Moreover, the speaker describes the "yellow fog" just outside all of the windows, referring to it, also, as "yellow smoke." The color choice, yellow, seems to imply some kind of decay or disease—perhaps in the moral fabric of society, referring to society's diminished values. Further, he describes this mist as having a back and muzzle to rub up against the window, and a tongue to lick the evening, and he says that it leaps and looks and then curls around the house to go to sleep. This sounds a great deal like a dog, but, again, it is not positive. The fog or smoke is a dirty, sordid color, and it obscures vision. The dog sounds like a nuisance, licking and laying where it is not wanted, where it is in the way. It also closes in the house, seeming almost to trap those within (like the streets).

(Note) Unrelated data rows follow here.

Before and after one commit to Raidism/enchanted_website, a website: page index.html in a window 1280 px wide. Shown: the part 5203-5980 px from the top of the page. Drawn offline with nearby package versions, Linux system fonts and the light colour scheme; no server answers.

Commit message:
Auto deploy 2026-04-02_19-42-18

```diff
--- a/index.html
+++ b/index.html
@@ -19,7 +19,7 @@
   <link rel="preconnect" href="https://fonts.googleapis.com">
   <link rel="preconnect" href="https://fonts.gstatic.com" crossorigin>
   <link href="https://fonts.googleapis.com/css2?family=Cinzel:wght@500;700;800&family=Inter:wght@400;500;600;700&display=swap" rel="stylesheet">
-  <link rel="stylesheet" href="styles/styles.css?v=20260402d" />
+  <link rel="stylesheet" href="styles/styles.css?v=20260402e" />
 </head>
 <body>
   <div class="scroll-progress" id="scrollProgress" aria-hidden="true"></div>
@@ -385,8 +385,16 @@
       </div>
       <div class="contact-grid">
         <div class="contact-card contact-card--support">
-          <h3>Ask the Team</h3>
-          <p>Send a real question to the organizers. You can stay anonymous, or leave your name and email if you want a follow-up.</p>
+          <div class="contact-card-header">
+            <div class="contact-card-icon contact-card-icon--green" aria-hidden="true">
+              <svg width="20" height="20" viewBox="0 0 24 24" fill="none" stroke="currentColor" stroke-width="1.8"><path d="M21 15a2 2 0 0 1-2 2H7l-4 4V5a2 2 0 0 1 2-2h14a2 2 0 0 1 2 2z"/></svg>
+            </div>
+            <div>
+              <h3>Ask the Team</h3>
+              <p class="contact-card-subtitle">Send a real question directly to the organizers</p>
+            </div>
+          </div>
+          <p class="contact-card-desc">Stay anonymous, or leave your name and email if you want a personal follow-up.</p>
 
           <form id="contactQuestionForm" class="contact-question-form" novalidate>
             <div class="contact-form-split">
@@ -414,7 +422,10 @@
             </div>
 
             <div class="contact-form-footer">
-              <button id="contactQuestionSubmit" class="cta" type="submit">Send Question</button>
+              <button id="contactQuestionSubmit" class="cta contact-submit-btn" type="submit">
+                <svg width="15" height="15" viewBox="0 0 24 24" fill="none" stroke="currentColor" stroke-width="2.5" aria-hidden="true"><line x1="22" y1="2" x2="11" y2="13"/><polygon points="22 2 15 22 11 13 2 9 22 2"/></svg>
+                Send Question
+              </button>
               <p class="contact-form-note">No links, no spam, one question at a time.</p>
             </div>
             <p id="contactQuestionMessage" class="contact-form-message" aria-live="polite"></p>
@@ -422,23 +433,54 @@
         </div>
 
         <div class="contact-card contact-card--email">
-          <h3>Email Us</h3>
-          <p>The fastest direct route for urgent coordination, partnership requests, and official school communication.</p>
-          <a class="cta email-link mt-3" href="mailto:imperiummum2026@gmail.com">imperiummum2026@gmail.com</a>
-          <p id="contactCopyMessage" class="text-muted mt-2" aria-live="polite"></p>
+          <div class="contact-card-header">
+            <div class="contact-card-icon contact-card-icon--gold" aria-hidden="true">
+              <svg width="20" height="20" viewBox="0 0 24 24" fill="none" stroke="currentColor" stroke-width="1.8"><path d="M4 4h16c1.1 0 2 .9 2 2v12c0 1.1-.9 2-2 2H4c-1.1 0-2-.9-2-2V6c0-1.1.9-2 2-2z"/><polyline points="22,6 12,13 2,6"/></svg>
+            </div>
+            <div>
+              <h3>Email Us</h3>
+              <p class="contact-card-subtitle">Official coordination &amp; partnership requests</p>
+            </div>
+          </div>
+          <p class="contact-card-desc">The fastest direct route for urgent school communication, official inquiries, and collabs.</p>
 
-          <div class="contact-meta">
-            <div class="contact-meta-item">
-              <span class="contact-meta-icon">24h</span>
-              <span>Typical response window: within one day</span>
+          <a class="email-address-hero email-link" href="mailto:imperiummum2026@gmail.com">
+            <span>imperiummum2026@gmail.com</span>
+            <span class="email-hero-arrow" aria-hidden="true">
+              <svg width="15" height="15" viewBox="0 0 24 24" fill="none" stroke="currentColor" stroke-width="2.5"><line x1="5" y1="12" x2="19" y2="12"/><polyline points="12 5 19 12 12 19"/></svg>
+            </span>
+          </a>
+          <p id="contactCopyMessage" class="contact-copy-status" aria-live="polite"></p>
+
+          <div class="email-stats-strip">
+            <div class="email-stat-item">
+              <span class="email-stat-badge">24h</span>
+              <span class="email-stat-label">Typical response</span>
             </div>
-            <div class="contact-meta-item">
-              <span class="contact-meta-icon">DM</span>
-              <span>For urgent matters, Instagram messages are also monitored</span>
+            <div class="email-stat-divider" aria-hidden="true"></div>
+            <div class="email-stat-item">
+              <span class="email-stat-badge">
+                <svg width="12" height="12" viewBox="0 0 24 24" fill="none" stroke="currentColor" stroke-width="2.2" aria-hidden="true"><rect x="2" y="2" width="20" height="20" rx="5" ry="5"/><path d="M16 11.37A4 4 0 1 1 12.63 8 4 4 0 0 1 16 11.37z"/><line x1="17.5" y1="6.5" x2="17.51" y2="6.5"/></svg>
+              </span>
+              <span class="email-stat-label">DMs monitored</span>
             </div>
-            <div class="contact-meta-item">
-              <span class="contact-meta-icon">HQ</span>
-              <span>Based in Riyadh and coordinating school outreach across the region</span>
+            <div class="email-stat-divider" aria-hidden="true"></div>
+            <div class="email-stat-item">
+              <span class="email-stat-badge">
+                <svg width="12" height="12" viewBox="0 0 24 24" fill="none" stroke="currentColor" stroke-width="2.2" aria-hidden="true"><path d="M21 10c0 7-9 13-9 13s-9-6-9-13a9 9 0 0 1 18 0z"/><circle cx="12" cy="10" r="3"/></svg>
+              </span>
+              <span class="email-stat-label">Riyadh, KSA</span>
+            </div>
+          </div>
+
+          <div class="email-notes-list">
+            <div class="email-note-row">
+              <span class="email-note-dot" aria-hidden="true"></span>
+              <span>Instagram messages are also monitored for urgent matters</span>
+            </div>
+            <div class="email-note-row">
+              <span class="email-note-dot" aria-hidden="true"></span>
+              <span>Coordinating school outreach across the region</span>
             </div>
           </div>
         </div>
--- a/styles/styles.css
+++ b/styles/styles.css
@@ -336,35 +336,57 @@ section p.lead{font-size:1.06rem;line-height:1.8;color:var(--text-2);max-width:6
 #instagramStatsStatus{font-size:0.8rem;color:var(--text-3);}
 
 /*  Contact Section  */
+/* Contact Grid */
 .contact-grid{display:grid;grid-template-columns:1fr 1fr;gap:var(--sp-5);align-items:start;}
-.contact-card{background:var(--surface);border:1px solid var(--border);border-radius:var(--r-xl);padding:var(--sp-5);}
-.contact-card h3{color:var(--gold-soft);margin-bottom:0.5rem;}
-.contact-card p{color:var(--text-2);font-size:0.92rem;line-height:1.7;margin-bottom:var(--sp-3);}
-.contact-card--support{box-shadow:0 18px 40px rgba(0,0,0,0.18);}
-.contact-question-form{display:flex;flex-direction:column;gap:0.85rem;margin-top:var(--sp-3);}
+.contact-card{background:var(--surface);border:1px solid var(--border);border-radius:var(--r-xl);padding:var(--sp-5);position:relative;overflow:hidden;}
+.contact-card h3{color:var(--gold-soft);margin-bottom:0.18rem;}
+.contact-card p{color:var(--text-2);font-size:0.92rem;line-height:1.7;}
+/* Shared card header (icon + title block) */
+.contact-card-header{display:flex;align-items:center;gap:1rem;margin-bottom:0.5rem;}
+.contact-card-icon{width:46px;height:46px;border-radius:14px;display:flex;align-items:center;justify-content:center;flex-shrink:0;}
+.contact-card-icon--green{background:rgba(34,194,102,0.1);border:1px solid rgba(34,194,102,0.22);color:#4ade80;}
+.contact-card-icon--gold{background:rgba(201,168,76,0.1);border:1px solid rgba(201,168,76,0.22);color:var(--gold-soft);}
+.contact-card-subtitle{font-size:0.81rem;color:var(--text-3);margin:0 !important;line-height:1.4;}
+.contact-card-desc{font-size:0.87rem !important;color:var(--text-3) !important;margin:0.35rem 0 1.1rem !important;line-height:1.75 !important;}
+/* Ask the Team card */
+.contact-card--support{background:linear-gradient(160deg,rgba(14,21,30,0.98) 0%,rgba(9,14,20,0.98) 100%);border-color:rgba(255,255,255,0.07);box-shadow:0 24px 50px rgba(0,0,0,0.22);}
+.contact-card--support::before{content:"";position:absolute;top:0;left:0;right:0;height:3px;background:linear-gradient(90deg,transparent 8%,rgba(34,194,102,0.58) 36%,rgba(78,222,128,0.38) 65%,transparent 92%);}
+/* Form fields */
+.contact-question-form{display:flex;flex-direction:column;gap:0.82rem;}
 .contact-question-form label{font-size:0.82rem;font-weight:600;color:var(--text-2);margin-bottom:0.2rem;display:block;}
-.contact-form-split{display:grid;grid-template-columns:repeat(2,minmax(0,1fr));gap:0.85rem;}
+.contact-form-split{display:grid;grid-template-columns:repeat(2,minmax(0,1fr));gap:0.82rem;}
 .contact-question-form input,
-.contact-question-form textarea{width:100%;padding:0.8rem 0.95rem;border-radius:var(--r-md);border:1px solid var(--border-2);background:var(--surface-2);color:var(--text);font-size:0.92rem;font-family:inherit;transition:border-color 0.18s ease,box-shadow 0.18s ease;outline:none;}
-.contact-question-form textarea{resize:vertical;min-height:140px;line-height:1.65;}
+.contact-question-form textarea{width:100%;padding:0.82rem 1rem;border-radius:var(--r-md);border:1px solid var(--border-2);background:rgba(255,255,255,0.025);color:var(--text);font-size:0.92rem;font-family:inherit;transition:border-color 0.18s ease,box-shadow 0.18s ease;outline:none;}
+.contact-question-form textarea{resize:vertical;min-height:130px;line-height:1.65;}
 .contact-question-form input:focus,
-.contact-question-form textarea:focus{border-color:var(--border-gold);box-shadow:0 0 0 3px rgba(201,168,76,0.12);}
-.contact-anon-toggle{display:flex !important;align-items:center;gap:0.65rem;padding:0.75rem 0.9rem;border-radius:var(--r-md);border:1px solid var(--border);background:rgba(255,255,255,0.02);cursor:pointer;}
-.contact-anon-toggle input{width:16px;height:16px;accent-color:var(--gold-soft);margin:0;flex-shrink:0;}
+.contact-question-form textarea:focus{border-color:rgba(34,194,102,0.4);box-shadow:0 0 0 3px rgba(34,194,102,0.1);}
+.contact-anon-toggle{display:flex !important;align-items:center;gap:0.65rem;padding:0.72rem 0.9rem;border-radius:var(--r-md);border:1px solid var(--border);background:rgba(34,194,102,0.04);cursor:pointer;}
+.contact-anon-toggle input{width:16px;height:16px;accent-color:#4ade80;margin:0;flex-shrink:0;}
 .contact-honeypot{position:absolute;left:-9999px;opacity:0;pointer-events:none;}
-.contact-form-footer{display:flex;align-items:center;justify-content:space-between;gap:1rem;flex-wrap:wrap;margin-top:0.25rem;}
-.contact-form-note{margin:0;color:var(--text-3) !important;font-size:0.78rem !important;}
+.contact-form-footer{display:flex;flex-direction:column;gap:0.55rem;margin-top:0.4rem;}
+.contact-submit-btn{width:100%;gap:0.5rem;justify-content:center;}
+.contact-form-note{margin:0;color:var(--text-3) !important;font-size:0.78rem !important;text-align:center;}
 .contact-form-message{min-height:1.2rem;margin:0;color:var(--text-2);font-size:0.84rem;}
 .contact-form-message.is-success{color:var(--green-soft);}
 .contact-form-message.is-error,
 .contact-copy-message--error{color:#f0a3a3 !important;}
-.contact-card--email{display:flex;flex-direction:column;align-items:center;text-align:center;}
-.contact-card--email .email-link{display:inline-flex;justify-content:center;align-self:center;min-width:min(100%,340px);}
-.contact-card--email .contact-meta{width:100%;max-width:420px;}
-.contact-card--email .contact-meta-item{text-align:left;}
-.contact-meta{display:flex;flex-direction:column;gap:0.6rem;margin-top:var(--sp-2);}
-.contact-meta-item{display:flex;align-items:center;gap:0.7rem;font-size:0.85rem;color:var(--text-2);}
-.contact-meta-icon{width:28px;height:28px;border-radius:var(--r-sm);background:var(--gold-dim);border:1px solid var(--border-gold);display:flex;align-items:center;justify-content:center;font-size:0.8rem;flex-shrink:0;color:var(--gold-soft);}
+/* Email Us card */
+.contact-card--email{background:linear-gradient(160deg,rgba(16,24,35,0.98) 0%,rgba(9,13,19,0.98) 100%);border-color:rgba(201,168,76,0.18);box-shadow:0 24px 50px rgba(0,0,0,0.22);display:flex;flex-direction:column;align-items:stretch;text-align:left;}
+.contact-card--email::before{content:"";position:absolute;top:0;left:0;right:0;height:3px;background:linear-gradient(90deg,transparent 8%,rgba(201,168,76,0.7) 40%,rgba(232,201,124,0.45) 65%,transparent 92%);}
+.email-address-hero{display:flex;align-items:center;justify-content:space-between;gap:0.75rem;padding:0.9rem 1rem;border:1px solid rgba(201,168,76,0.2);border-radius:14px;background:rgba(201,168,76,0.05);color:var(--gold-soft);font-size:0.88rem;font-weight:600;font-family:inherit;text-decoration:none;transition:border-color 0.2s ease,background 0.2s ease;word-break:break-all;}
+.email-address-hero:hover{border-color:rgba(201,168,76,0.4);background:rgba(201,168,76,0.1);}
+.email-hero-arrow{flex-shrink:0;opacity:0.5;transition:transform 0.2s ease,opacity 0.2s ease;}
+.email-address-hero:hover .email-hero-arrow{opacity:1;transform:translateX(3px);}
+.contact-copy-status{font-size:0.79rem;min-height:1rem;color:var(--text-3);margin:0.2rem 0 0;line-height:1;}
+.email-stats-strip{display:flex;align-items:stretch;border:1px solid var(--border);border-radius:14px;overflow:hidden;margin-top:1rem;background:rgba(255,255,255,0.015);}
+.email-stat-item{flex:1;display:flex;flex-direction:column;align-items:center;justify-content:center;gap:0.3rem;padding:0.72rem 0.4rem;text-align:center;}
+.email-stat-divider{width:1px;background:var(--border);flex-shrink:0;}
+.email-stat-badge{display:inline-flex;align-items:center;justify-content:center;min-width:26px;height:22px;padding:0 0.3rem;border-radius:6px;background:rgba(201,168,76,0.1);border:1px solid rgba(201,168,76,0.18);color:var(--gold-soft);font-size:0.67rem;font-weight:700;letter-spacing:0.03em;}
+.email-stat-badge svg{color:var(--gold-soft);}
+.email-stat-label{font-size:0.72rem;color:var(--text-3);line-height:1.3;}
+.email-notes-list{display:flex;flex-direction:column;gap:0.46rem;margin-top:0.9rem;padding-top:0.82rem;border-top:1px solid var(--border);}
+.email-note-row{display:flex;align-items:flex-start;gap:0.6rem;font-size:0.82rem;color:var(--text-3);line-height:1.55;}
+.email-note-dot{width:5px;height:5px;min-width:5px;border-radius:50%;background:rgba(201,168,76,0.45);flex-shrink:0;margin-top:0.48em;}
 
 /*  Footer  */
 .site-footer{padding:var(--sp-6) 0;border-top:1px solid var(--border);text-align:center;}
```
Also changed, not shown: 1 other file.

Thus, Eliot explores the theme of urbanization by characterizing the urban setting as an overwhelmingly negative one; it's as though he gives it life and the intention to trap and suffocate. He describes the sky as someone who is drugged, the streets as though they are a ridiculous but menacing argument, the fog as a miasma of yellow that wraps around the house and blocks the windows. The overwhelming mood, then, makes us sense the vulnerability one might feel and informs us of the isolation the narrator expresses. Therefore, it is understood that urbanization, though it may draw people physically closer, only contributes to the sense of alienation Prufrock knows.